START Records shown

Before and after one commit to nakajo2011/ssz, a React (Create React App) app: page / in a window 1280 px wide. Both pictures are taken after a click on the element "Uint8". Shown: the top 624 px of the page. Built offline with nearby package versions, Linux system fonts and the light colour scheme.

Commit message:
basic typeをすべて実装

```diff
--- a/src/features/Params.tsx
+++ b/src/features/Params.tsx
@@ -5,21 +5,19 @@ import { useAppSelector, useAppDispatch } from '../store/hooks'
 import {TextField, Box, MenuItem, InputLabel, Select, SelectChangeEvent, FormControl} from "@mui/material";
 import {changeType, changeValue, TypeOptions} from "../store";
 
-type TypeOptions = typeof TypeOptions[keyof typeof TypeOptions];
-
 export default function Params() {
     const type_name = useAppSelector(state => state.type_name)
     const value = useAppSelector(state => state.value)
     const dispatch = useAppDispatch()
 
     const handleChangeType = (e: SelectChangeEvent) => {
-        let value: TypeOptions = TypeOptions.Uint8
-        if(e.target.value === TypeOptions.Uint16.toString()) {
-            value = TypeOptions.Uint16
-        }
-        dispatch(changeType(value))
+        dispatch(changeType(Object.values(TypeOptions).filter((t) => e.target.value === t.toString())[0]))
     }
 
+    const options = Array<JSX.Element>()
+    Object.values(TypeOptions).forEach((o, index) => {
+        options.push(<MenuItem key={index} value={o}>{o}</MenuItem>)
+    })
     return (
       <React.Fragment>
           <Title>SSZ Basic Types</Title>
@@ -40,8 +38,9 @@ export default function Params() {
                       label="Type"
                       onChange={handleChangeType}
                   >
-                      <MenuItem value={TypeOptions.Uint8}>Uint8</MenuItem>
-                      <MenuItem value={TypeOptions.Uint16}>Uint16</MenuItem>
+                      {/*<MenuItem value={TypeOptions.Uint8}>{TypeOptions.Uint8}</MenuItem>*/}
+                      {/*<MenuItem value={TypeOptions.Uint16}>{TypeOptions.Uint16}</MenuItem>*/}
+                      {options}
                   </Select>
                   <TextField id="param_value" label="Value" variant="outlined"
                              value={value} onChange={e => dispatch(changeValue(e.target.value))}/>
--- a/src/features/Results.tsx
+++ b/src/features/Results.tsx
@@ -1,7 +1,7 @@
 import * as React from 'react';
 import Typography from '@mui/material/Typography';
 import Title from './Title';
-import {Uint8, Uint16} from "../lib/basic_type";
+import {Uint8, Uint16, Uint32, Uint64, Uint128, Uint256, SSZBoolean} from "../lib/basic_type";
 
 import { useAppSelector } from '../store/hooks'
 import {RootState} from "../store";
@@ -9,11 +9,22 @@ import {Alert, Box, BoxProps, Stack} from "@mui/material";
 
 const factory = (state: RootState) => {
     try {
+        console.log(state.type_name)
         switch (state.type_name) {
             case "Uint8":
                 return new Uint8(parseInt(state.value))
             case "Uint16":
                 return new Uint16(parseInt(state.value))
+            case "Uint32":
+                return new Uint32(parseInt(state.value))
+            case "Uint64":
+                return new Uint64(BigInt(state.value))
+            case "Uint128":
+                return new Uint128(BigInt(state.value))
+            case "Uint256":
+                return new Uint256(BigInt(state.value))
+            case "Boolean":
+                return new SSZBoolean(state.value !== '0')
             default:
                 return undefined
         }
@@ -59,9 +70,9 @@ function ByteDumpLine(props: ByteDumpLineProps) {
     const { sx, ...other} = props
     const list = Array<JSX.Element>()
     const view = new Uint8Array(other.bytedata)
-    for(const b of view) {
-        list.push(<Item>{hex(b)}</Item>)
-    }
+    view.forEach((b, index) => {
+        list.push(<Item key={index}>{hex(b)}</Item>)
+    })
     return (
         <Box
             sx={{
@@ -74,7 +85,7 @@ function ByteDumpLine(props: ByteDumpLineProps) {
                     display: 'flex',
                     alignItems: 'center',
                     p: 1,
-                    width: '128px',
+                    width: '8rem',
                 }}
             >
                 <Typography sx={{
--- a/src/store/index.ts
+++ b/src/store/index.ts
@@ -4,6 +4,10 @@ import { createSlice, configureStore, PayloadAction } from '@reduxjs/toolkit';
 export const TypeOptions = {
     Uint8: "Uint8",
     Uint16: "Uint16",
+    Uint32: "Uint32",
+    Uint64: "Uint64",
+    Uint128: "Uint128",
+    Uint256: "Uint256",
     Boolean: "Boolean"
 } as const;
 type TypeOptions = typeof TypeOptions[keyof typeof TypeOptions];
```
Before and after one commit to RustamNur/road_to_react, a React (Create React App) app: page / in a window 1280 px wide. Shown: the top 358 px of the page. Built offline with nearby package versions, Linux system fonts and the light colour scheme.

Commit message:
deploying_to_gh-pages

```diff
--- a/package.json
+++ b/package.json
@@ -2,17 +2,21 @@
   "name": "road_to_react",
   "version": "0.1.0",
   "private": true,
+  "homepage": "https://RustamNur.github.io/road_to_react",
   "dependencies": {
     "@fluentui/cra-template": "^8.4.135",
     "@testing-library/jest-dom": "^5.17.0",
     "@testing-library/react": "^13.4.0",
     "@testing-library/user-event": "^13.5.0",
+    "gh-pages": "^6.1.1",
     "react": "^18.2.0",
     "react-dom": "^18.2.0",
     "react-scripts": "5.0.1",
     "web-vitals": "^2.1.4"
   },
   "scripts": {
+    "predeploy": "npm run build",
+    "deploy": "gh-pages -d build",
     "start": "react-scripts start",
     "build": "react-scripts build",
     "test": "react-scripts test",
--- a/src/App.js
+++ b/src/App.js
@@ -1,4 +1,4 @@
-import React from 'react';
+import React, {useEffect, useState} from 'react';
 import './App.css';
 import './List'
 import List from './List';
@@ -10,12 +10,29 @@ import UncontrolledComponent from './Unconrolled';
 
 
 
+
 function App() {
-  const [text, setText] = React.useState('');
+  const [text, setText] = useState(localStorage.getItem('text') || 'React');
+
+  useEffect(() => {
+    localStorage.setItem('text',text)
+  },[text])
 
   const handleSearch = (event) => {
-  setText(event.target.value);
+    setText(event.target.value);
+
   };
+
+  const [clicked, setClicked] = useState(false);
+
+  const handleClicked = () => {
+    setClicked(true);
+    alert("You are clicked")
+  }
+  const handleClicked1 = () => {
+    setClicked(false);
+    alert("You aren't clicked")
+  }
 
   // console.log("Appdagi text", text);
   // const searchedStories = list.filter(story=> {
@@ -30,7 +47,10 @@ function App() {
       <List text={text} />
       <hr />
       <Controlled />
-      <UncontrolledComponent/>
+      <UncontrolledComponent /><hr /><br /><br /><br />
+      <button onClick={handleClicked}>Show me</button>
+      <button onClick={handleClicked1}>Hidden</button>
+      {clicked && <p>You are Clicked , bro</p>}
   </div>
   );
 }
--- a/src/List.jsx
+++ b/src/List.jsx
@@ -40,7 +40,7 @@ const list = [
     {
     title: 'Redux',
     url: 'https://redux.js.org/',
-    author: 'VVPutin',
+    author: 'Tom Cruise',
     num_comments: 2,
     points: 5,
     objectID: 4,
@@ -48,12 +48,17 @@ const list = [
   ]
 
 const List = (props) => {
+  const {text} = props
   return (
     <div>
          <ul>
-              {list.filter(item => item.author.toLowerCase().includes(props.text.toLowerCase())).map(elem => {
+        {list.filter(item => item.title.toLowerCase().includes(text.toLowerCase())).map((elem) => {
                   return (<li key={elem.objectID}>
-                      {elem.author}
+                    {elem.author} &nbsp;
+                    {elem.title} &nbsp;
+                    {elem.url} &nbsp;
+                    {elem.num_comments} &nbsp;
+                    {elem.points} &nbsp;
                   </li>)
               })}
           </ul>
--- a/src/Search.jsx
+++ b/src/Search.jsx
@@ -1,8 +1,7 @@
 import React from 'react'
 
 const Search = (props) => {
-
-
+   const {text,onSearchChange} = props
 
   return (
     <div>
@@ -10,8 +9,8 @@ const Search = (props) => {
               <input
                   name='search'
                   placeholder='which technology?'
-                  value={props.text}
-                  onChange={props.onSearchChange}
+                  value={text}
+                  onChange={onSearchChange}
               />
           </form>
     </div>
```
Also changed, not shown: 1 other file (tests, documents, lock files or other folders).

END Records shown

> _Your goal_:
Return each line above where the word "target" shows up.

> _Exercise response_:
-        if(e.target.value === TypeOptions.Uint16.toString()) {
+        dispatch(changeType(Object.values(TypeOptions).filter((t) => e.target.value === t.toString())[0]))
                              value={value} onChange={e => dispatch(changeValue(e.target.value))}/>
-  setText(event.target.value);
+    setText(event.target.value);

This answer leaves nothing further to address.